→ Exercise materials:
────────────────────────────────────────
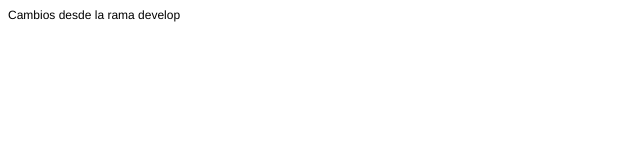
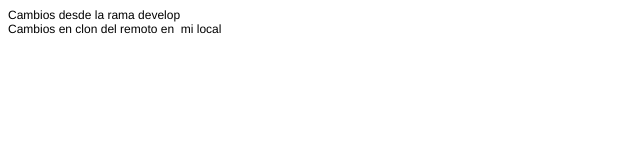
Before and after one commit to RaquelAlvarez23/pruebaEjercicio04, a plain HTML site: page index.html in a window 1280 px wide. Shown: the whole page, without its empty margins (0-640 px from the left). Drawn offline with Linux system fonts and the light colour scheme.

Commit message:
cambios en el clon del remoto desde mi local

```diff
--- a/index.html
+++ b/index.html
@@ -7,10 +7,12 @@
   <meta name="Generator" content="Cocoa HTML Writer">
   <meta name="CocoaVersion" content="2299.5">
   <style type="text/css">
-    p.p1 {margin: 0.0px 0.0px 0.0px 0.0px; font: 12.0px Helvetica}
+    p.p1 {margin: 0.0px 0.0px 0.0px 0.0px; font: 12.0px Helvetica; -webkit-text-stroke: #000000}
+    span.s1 {font-kerning: none}
   </style>
 </head>
 <body>
-<p class="p1">Cambios desde la rama develop</p>
+<p class="p1"><span class="s1">Cambios desde la rama develop</span></p>
+<p class="p1"><span class="s1">Cambios en clon del remoto en<span class="Apple-converted-space">  </span>mi local</span></p>
 </body>
 </html>
```
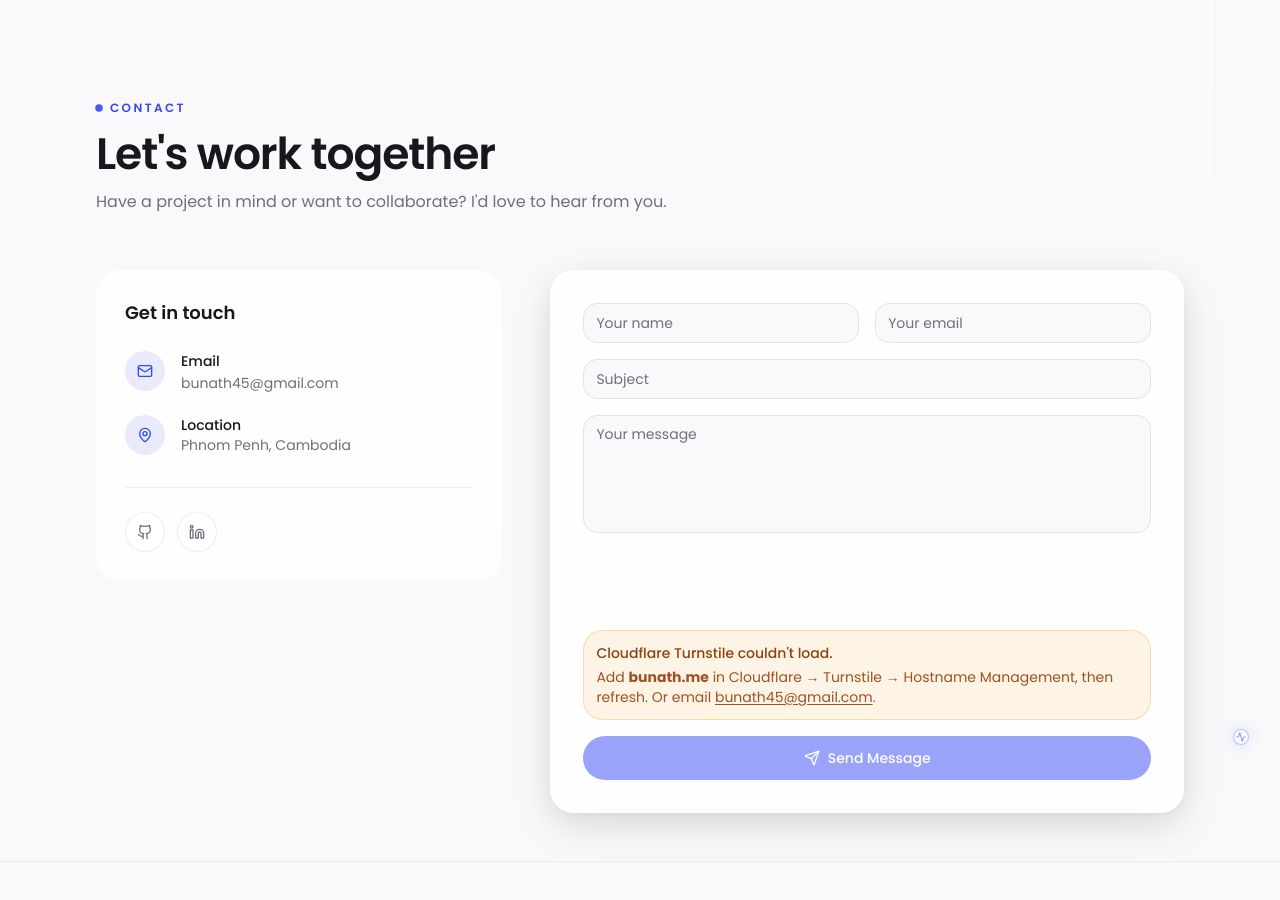
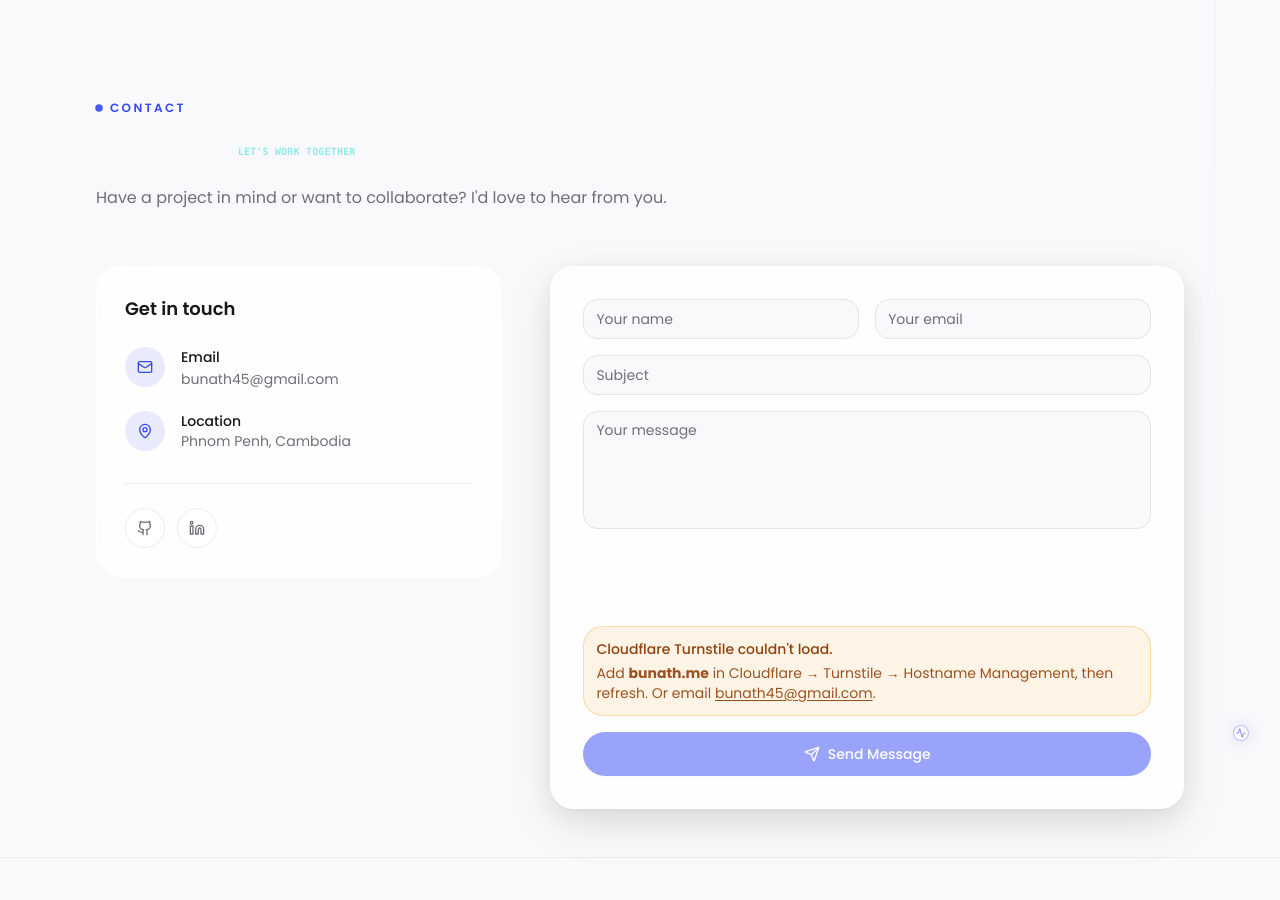
Before and after one commit to BunathPheng/portfolio, a Next.js app: page / in a window 1280 px wide. Shown: the part 8360-9260 px from the top of the page. Built offline with nearby package versions, Linux system fonts and the light colour scheme; no server answers.

Commit message:
Apply ASCII ripple to contact heading
Use the existing local ripple component for the Contact section title while preserving semantic heading markup and accessible text.\n\nCo-authored-by: Copilot <223556219+Copilot@users.noreply.github.com>

```diff
--- a/components/contact.tsx
+++ b/components/contact.tsx
@@ -187,6 +187,7 @@ export default function Contact() {
           label="Contact"
           title="Let's work together"
           description="Have a project in mind or want to collaborate? I'd love to hear from you."
+          rippleTitle
         />
 
         <div className="grid gap-8 lg:grid-cols-5 lg:gap-12">
--- a/components/section-header.tsx
+++ b/components/section-header.tsx
@@ -1,6 +1,7 @@
 "use client"
 
 import { motion, type Variants } from "framer-motion"
+import { AsciiRipple } from "@/components/ui/ascii-ripple"
 
 const fadeUp: Variants = {
   hidden: { opacity: 0, y: 24 },
@@ -34,9 +35,16 @@ type SectionHeaderProps = {
   title: string
   description?: string
   align?: "left" | "center"
+  rippleTitle?: boolean
 }
 
-export function SectionHeader({ label, title, description, align = "left" }: SectionHeaderProps) {
+export function SectionHeader({
+  label,
+  title,
+  description,
+  align = "left",
+  rippleTitle = false,
+}: SectionHeaderProps) {
   return (
     <FadeIn className={`section-header-spacing space-y-3 sm:space-y-4 ${align === "center" ? "text-center" : ""}`}>
       <p className="section-label">
@@ -47,7 +55,17 @@ export function SectionHeader({ label, title, description, align = "left" }: Sec
         />
         {label}
       </p>
-      <h2 className="section-title">{title}</h2>
+      <h2 className="section-title">
+        {rippleTitle ? (
+          <AsciiRipple
+            text={title.toUpperCase()}
+            ariaLabel={title}
+            className={align === "center" ? "mx-auto" : ""}
+          />
+        ) : (
+          title
+        )}
+      </h2>
       {description && (
         <p
           className={`max-w-2xl text-sm leading-relaxed text-muted-foreground sm:text-base ${align === "center" ? "mx-auto" : ""}`}
```
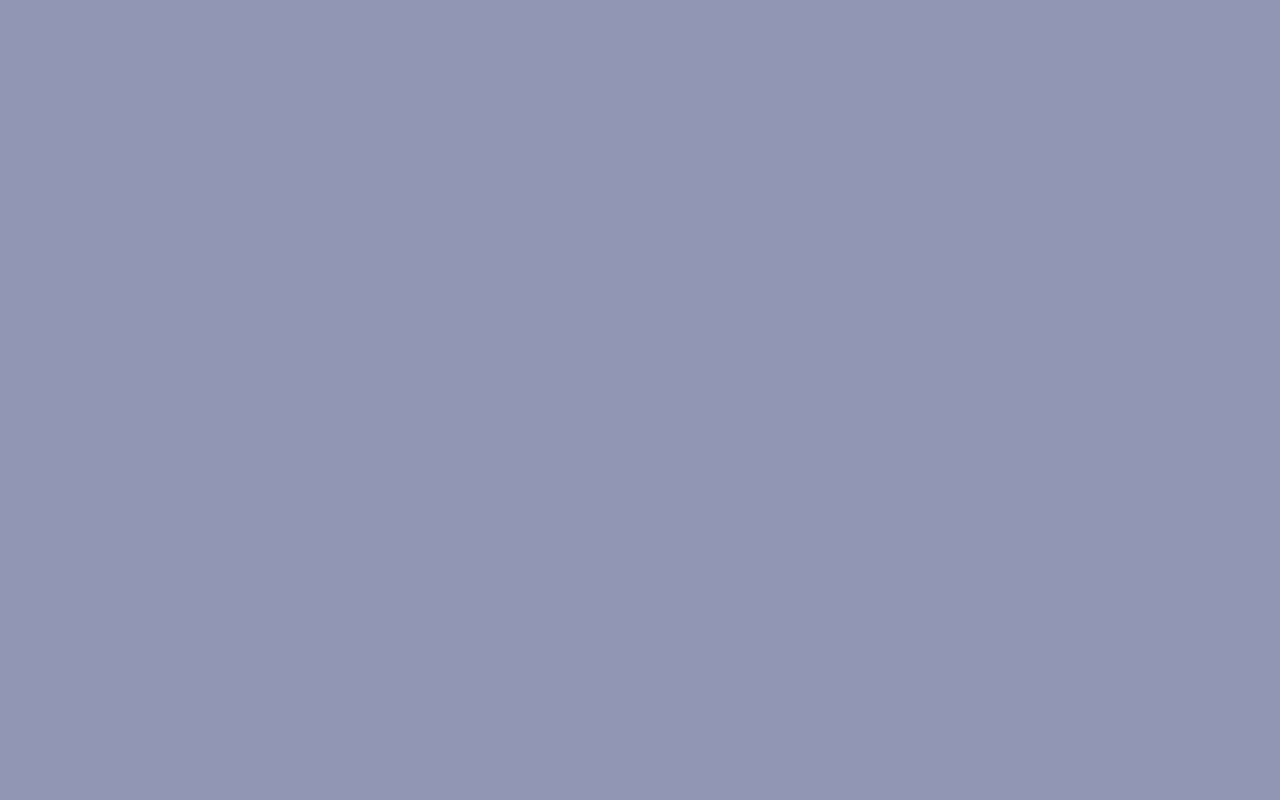
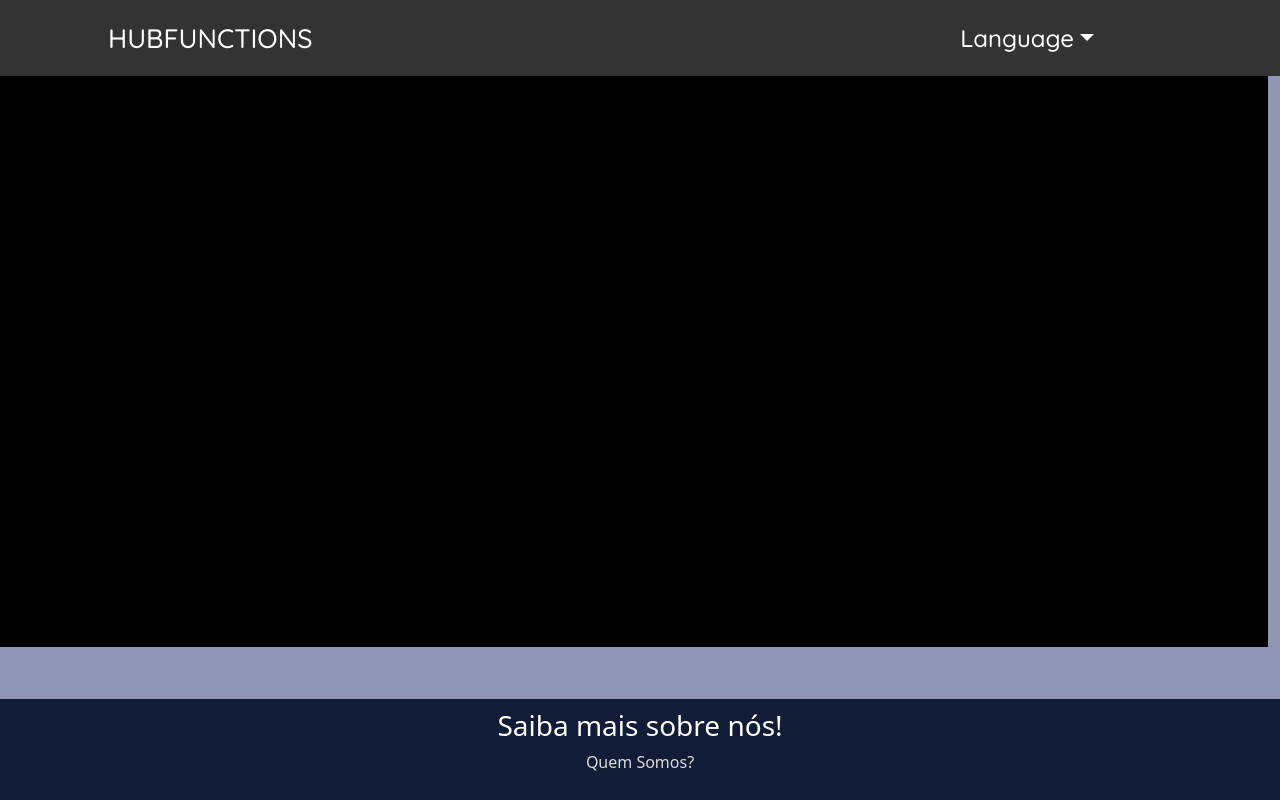
Before and after one commit to Fooyer/HuBFunctions, a React (Create React App) app: page /criar-funcao in a window 1280 px wide. Before the commit this address had no page. Built offline with nearby package versions, Linux system fonts and the light colour scheme.

Commit message:
create function

```diff
--- a/package.json
+++ b/package.json
@@ -11,7 +11,7 @@
     "react": "^18.2.0",
     "react-bootstrap": "^2.7.2",
     "react-dom": "^18.2.0",
-    "react-router-dom": "^6.8.1",
+    "react-router-dom": "^6.8.2",
     "react-scripts": "5.0.1",
     "serve-handler": "^6.1.5",
     "web-vitals": "^2.1.4"
@@ -42,6 +42,7 @@
   },
   "devDependencies": {
     "http-server-spa": "^1.3.0",
-    "serve": "^14.2.0"
+    "serve": "^14.2.0",
+    "supabase": "^1.40.1"
   }
 }
--- /dev/null
+++ b/src/components/createFunction/createFunction.css
@@ -0,0 +1,5 @@
+.screenCreateFunction{
+    width: 100vw;
+    height: 80.9vh;
+    background-color: black;
+}
--- /dev/null
+++ b/src/components/createFunction/createFunction.js
@@ -0,0 +1,26 @@
+// Import Styles
+
+import "./createFunction.css"
+
+// Import Frameworks
+
+import { Col, Row } from "react-bootstrap";
+
+// Component Description HTML Code
+
+function CreateFunction(){
+
+    return (
+        <>
+            <Row className="screenCreateFunction">
+
+
+
+            </Row>
+
+        </>
+    )
+
+}
+
+export default CreateFunction;
--- /dev/null
+++ b/src/pages/newFunction/newFunction.css
@@ -0,0 +1,6 @@
+.App {
+    width: 100%;
+    height: auto;
+    background-color: rgb(144, 150, 179);
+    min-height: 80vh;
+  }
--- /dev/null
+++ b/src/pages/newFunction/newFunction.js
@@ -0,0 +1,33 @@
+// Import Styles
+
+import "./newFunction.css"
+
+// Frameworks Imports
+
+import 'bootstrap/dist/css/bootstrap.min.css';
+
+// Components Imports
+
+import Header from '../../components/header/header'
+import Footer from '../../components/footer/footer';
+import CreateFunction from "../../components/createFunction/createFunction";
+
+// Page Home HTML Code
+
+function NewFunction(){
+
+    return (
+        <div className="App">
+
+            <Header />
+
+            <CreateFunction />
+
+            <Footer />
+
+        </div>
+    )
+
+}
+
+export default NewFunction;
--- a/src/routes.js
+++ b/src/routes.js
@@ -6,6 +6,7 @@ import { Route, BrowserRouter, Routes } from "react-router-dom";
 
 import Home from './pages/home/home';
 import Sobre from "./pages/sobre/sobre";
+import NewFunction from "./pages/newFunction/newFunction";
 
 // App code
 
@@ -17,6 +18,7 @@ function PageRoutes() {
 
             <Route element={<Home />} path="/" exact />
             <Route element={<Sobre />} path="/sobre" exact />
+            <Route element={<NewFunction />} path="/criar-funcao" exact />
 
         </Routes>
     </BrowserRouter>
```
Also changed, not shown: 1 other file (tests, documents, lock files or other folders).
────────────────────────────────────────
→ Directions for this task:
Tally the lines of the data that hold the string "pages". Answer with the number and nothing more.

→ Written response:
5